Theresa told the story of how she and Ethan had taken a trip to the peninsula several months after they’d started dating. They stayed at a B&B in Port Angeles and, late one afternoon, stumbled upon the trailhead to Striped Peak. They reached the summit at sunset on a clear, calm evening, and as she stared across the strait at the long view into southern Canada, Ethan dropped to one knee and proposed.
He’d bought a toy ring from a convenience store vending machine that morning. Said he hadn’t been planning anything like this, but that he’d realized on this trip that he wanted to spend the rest of his life with her. Told her he’d never been happier than in this moment, standing on the top of this mountain and the world spread out beneath them.

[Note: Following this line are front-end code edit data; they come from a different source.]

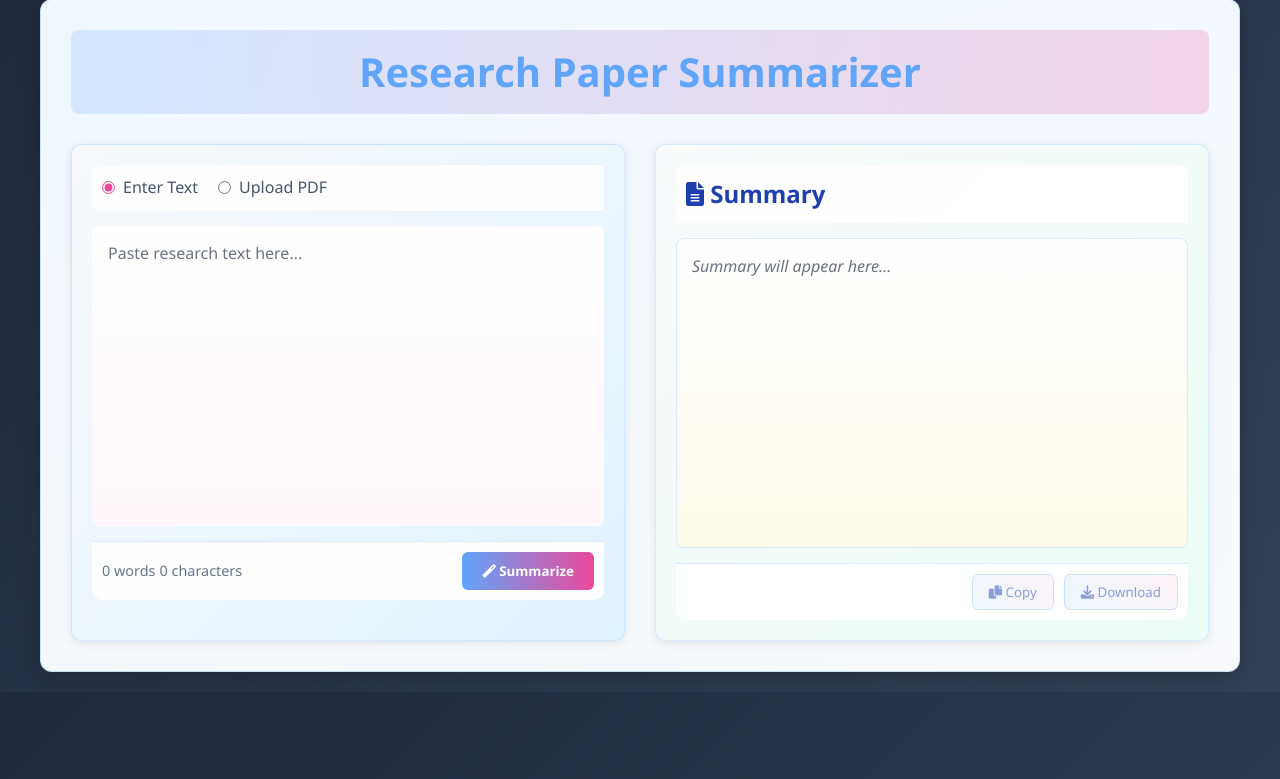
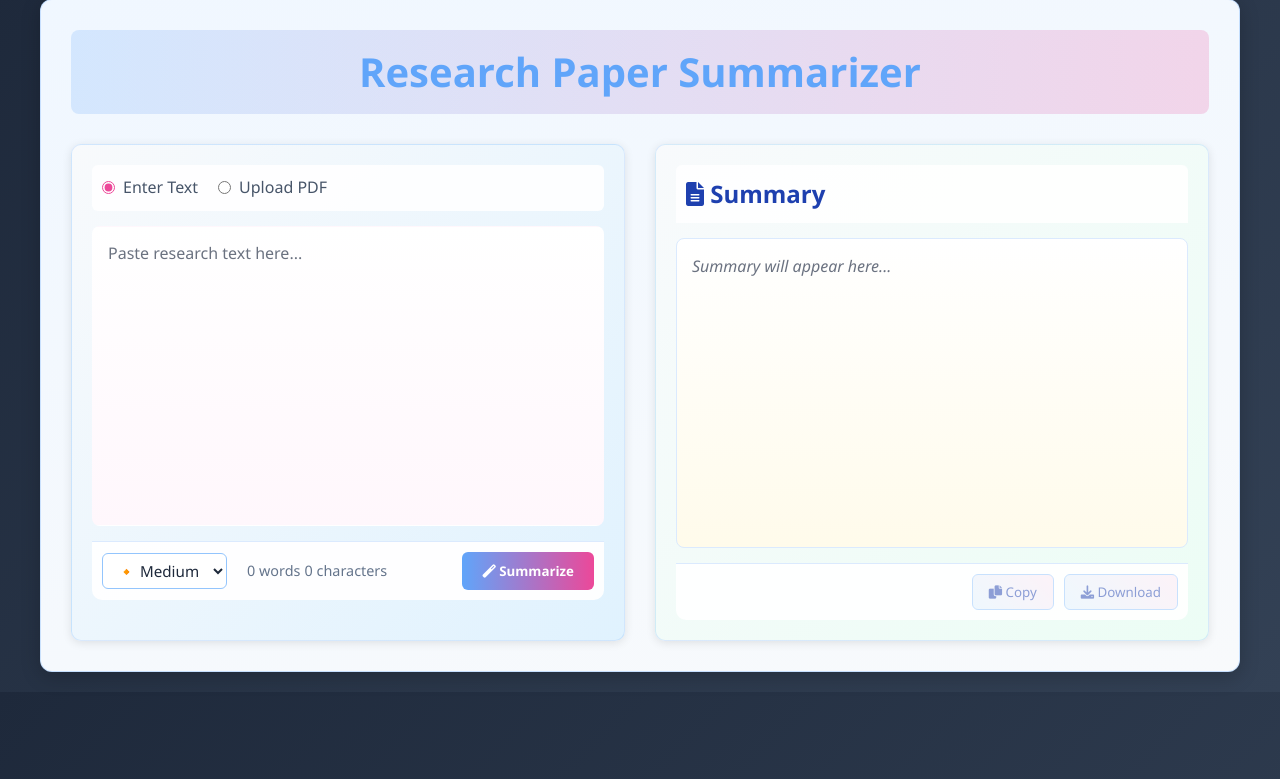
Before and after one commit to TusharO30/Ai_summary, a Python web app: template templates/index.html in a window 1280 px wide. Shown: the part 21-800 px from the top of the page. Run offline with Jinja, Linux system fonts and the light colour scheme; the template is opened without the code that fills it, so the values that code supplies are empty.

Commit message:
Update index.html

```diff
--- a/templates/index.html
+++ b/templates/index.html
@@ -1,14 +1,12 @@
 <!DOCTYPE html>
 <html lang="en">
 <head>
-    <meta charset="UTF-8">
-    <meta name="viewport" content="width=device-width, initial-scale=1.0">
+  <meta charset="UTF-8" />
+  <meta name="viewport" content="width=device-width, initial-scale=1.0"/>
   <title>AI Research Paper Summarizer</title>
-    <link rel="stylesheet" href="https://cdnjs.cloudflare.com/ajax/libs/font-awesome/6.0.0/css/all.min.css">
+  <link rel="stylesheet" href="https://cdnjs.cloudflare.com/ajax/libs/font-awesome/6.0.0/css/all.min.css"/>
+  <style>
 
-</head>
-<style>
-    /* Reset and Base Styles */
 * {
     margin: 0;
     padding: 0;
@@ -308,11 +306,22 @@ body {
     background: linear-gradient(45deg, #f87171, #fca5a5);
     color: #1e293b;
 }
+
+    #summaryLength {
+        margin-right: 10px;
+        background: #fff;
+        color: #1e293b;
+        font-weight: 500;
+        border: 1px solid #93c5fd;
+        border-radius: 6px;
+        padding: 6px 10px;
+        font-size: 0.95rem;
+    }
   </style>
+</head>
 <body>
   <div class="container">
     <h1 class="title">Research Paper Summarizer</h1>
-
     <div class="grid-container">
       <!-- Input Section -->
       <div class="input-section">
@@ -325,21 +334,27 @@ body {
           </label>
         </div>
 
-                <textarea id="inputText" class="text-area"
-                          placeholder="Paste research text here..."></textarea>
+        <textarea id="inputText" class="text-area" placeholder="Paste research text here..."></textarea>
 
         <div class="upload-section">
           <label for="pdfUpload" class="upload-label">
             <i class="fas fa-file-pdf"></i> Upload Research Paper (PDF)
-                        <input type="file" id="pdfUpload" accept=".pdf" hidden>
+            <input type="file" id="pdfUpload" accept=".pdf" hidden />
           </label>
           <div id="pdfInfo" class="pdf-info"></div>
         </div>
 
         <div class="input-footer">
+          <div style="display: flex; align-items: center; gap: 10px;">
+            <select id="summaryLength" title="Select summary length">
+              <option value="short">🔹 Short</option>
+              <option value="medium" selected>🔸 Medium</option>
+              <option value="long">🔶 Long</option>
+            </select>
             <div>
               <span id="wordCount" class="word-count">0 words</span>
               <span id="charCount" class="char-count">0 characters</span>
+            </div>
           </div>
           <button id="summarizeBtn" class="summarize-button">
             <i class="fas fa-magic"></i> Summarize
@@ -384,28 +399,25 @@ body {
     const pdfInfo = document.getElementById('pdfInfo');
     const inputTypeRadios = document.querySelectorAll('input[name="inputType"]');
     const uploadSection = document.querySelector('.upload-section');
+    const summaryLength = document.getElementById('summaryLength');
 
     // Constants
     const MIN_CHAR_LENGTH = 100;
-        const API_BASE_URL = "http://127.0.0.1:5000";
+    const API_BASE_URL = "https://summarizer.onrender.com";
     const API_SUMMARY_ENDPOINT = `${API_BASE_URL}/api/summarize`;
     const API_PDF_TEXT_ENDPOINT = `${API_BASE_URL}/api/extract-text`;
 
-        // Initialize
+    // Init
     uploadSection.style.display = 'none';
 
     // Event Listeners
-        inputTypeRadios.forEach(radio => {
-            radio.addEventListener('change', handleInputTypeChange);
-        });
-
+    inputTypeRadios.forEach(radio => radio.addEventListener('change', handleInputTypeChange));
     inputText.addEventListener('input', updateCounters);
     pdfUpload.addEventListener('change', handlePdfUpload);
     summarizeBtn.addEventListener('click', handleSummarize);
     copyBtn.addEventListener('click', copySummary);
     downloadBtn.addEventListener('click', downloadSummary);
 
-        // Functions
     function handleInputTypeChange(e) {
       if (e.target.value === 'pdf') {
         inputText.style.display = 'none';
@@ -424,10 +436,8 @@ body {
       const text = inputText.value.trim();
       const words = text ? text.split(/\s+/).length : 0;
       const chars = text.length;
-
       wordCount.textContent = `${words} word${words !== 1 ? 's' : ''}`;
       charCount.textContent = `${chars} character${chars !== 1 ? 's' : ''}`;
-
       validateInput(text);
     }
 
@@ -444,14 +454,9 @@ body {
     async function handlePdfUpload(e) {
       const file = e.target.files[0];
       if (!file) return;
-
-            if (file.size > 10 * 1024 * 1024) {
-                showPdfError('File size exceeds 10MB limit');
-                return;
-            }
+      if (file.size > 10 * 1024 * 1024) return showPdfError('File exceeds 10MB');
 
       showPdfLoading(file.name);
-
       try {
         const text = await extractTextFromPDF(file);
         inputText.value = text;
@@ -465,20 +470,18 @@ body {
     async function extractTextFromPDF(file) {
       const formData = new FormData();
       formData.append('pdf', file);
-
       const response = await fetch(API_PDF_TEXT_ENDPOINT, {
         method: 'POST',
         body: formData
       });
-
       const data = await response.json();
-            if (!response.ok) throw new Error(data.error || 'PDF extraction failed');
-
+      if (!response.ok) throw new Error(data.error || 'Failed');
       return data.text;
     }
 
     async function handleSummarize() {
       const text = inputText.value.trim();
+      const length = summaryLength.value;
       if (!text || text.length < MIN_CHAR_LENGTH) return;
 
       try {
@@ -486,12 +489,10 @@ body {
         const response = await fetch(API_SUMMARY_ENDPOINT, {
           method: 'POST',
           headers: { 'Content-Type': 'application/json' },
-                    body: JSON.stringify({ text })
+          body: JSON.stringify({ text, length })
         });
-
         const data = await response.json();
         if (!response.ok) throw new Error(data.error || 'Summarization failed');
-
         showSummary(data.summary);
       } catch (error) {
         showSummaryError(error.message);
@@ -502,10 +503,7 @@ body {
 
     function showLoadingState() {
       summarizeBtn.disabled = true;
-            summaryStatus.innerHTML = `
-                <i class="fas fa-spinner spinner"></i>
-                Generating summary...
-            `;
+      summaryStatus.innerHTML = `<i class="fas fa-spinner spinner"></i> Generating summary...`;
       summaryOutput.innerHTML = '<p class="placeholder">Processing...</p>';
     }
 
@@ -518,76 +516,41 @@ body {
       summaryOutput.innerHTML = formatSummary(summary);
       copyBtn.disabled = false;
       downloadBtn.disabled = false;
-            summaryStatus.innerHTML = `
-                <i class="fas fa-check-circle" style="color: var(--success)"></i>
-                Summary generated
-            `;
+      summaryStatus.innerHTML = `<i class="fas fa-check-circle"></i> Summary generated`;
     }
 
     function showSummaryError(message) {
-            summaryOutput.innerHTML = `
-                <p class="error">
-                    <i class="fas fa-exclamation-triangle"></i>
-                    ${message}
-                </p>
-            `;
-            summaryStatus.innerHTML = `
-                <i class="fas fa-times-circle" style="color: var(--error)"></i>
-                Error generating summary
-            `;
+      summaryOutput.innerHTML = `<p class="error"><i class="fas fa-exclamation-triangle"></i> ${message}</p>`;
+      summaryStatus.innerHTML = `<i class="fas fa-times-circle"></i> Error generating summary`;
     }
 
     function formatSummary(summary) {
       if (!summary) return '<p class="placeholder">No summary generated</p>';
       return summary
         .split('\n')
-                .map(line => {
-                    if (line.startsWith('**')) {
-                        return `<h4>${line.replace(/\*\*/g, '')}</h4>`;
-                    }
-                    return line ? `<p>${line}</p>` : '';
-                })
+        .map(line => (line ? `<p>${line}</p>` : ''))
         .join('');
     }
 
     function showPdfLoading(filename) {
-            pdfInfo.innerHTML = `
-                <span class="loading">
-                    <i class="fas fa-spinner spinner"></i>
-                    Processing ${filename}...
-                </span>
-            `;
+      pdfInfo.innerHTML = `<span class="loading"><i class="fas fa-spinner"></i> Processing ${filename}...</span>`;
       summarizeBtn.disabled = true;
     }
 
     function showPdfSuccess() {
-            pdfInfo.innerHTML = `
-                <span class="success">
-                    <i class="fas fa-check-circle"></i>
-                    PDF ready for summarization
-                </span>
-            `;
+      pdfInfo.innerHTML = `<span class="success"><i class="fas fa-check-circle"></i> PDF ready</span>`;
       summarizeBtn.disabled = false;
     }
 
     function showPdfError(message) {
-            pdfInfo.innerHTML = `
-                <span class="error">
-                    <i class="fas fa-exclamation-circle"></i>
-                    ${message}
-                </span>
-            `;
+      pdfInfo.innerHTML = `<span class="error"><i class="fas fa-exclamation-circle"></i> ${message}</span>`;
       summarizeBtn.disabled = true;
     }
 
     function copySummary() {
       navigator.clipboard.writeText(summaryOutput.innerText)
-                .then(() => {
-                    showToast('Summary copied to clipboard!');
-                })
-                .catch(err => {
-                    showToast('Failed to copy summary', true);
-                });
+        .then(() => showToast('Summary copied!'))
+        .catch(() => showToast('Copy failed', true));
     }
 
     function downloadSummary() {
@@ -596,7 +559,7 @@ body {
       const url = URL.createObjectURL(blob);
       const a = document.createElement('a');
       a.href = url;
-            a.download = 'research-summary.txt';
+      a.download = 'summary.txt';
       a.click();
       URL.revokeObjectURL(url);
     }
@@ -604,10 +567,7 @@ body {
     function showToast(message, isError = false) {
       const toast = document.createElement('div');
       toast.className = `toast ${isError ? 'error' : 'success'}`;
-            toast.innerHTML = `
-                <i class="fas ${isError ? 'fa-times-circle' : 'fa-check-circle'}"></i>
-                ${message}
-            `;
+      toast.innerHTML = `<i class="fas ${isError ? 'fa-times-circle' : 'fa-check-circle'}"></i> ${message}`;
       document.body.appendChild(toast);
       setTimeout(() => toast.remove(), 3000);
     }
```
Lines whose indentation alone changed are shown as unchanged.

“I hadn’t been planning anything like it either,” Theresa said, “but I said yes, and we stayed up there and watched the sun go into the sea. Ethan and I always talked about coming back here for a weekend, but you know what they say about life and making other plans. Anyway, we had our perfect moments...” She kissed the top of her son’s head. “...and our not so perfect ones, but I think Ethan was never happier, never more carefree and hopeful about the future than that sunset on the top of this mountain thirteen years ago. As you know, the circumstances surrounding his disappearance...” She pushed back against the storm of emotion that was waiting, always waiting. “...well, we don’t really have a body or ashes or anything. But...” A smile through the tears. “I did bring this.” She dug an old plastic ring out of her pocket, the gold paint of the band long since flaked away, the flimsy prongs still holding the emerald-colored prism of glass. Some of the others were crying now too. “He did eventually get me a diamond, but it seemed appropriate, if not more cost-efficient, to bring this.” She pulled a garden spade out of her wet backpack. “I want to leave something close to Ethan here, and this feels right. Ben, would you help me?”